* THE TASK *
The expected response is a copy of every line in the entries below that includes the word "content".

##### RECORDED INFORMATION #####

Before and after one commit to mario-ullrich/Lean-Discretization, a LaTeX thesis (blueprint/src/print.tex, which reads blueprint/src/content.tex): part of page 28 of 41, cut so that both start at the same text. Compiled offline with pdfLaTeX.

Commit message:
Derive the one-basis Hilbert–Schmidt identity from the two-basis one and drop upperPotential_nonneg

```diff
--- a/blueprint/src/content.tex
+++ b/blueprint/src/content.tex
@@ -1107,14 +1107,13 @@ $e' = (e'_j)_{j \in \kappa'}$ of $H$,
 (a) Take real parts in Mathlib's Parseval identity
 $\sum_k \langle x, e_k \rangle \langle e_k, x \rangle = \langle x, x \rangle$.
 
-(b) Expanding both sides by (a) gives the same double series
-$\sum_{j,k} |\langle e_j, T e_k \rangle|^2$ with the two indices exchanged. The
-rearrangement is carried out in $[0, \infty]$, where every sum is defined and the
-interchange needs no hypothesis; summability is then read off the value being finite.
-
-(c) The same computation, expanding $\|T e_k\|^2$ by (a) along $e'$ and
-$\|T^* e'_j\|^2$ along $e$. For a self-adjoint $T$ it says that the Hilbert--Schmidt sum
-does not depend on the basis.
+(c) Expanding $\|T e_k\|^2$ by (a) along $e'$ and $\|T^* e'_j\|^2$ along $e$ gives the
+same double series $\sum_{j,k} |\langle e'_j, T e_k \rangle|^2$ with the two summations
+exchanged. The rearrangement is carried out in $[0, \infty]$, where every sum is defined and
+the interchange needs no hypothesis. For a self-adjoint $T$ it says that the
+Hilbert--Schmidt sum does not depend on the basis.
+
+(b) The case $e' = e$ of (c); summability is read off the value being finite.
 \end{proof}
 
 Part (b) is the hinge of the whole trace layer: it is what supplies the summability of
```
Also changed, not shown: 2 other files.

#####
##### RECORDED INFORMATION #####

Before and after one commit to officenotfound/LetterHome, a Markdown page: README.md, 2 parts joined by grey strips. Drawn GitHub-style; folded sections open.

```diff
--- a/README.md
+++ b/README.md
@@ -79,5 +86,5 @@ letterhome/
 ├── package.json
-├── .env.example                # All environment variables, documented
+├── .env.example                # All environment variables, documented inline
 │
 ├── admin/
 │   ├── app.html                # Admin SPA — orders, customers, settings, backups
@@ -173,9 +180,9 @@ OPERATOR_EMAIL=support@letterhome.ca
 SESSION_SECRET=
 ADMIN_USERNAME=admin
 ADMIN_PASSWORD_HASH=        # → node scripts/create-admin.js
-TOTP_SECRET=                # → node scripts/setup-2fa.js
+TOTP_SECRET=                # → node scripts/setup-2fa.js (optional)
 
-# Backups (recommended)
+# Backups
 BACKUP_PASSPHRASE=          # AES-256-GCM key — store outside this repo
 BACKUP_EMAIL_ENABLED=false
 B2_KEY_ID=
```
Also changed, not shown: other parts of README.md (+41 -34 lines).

#####

* TASK ANSWER *
Before and after one commit to mario-ullrich/Lean-Discretization, a LaTeX thesis (blueprint/src/print.tex, which reads blueprint/src/content.tex): part of page 28 of 41, cut so that both start at the same text. Compiled offline with pdfLaTeX.
--- a/blueprint/src/content.tex
+++ b/blueprint/src/content.tex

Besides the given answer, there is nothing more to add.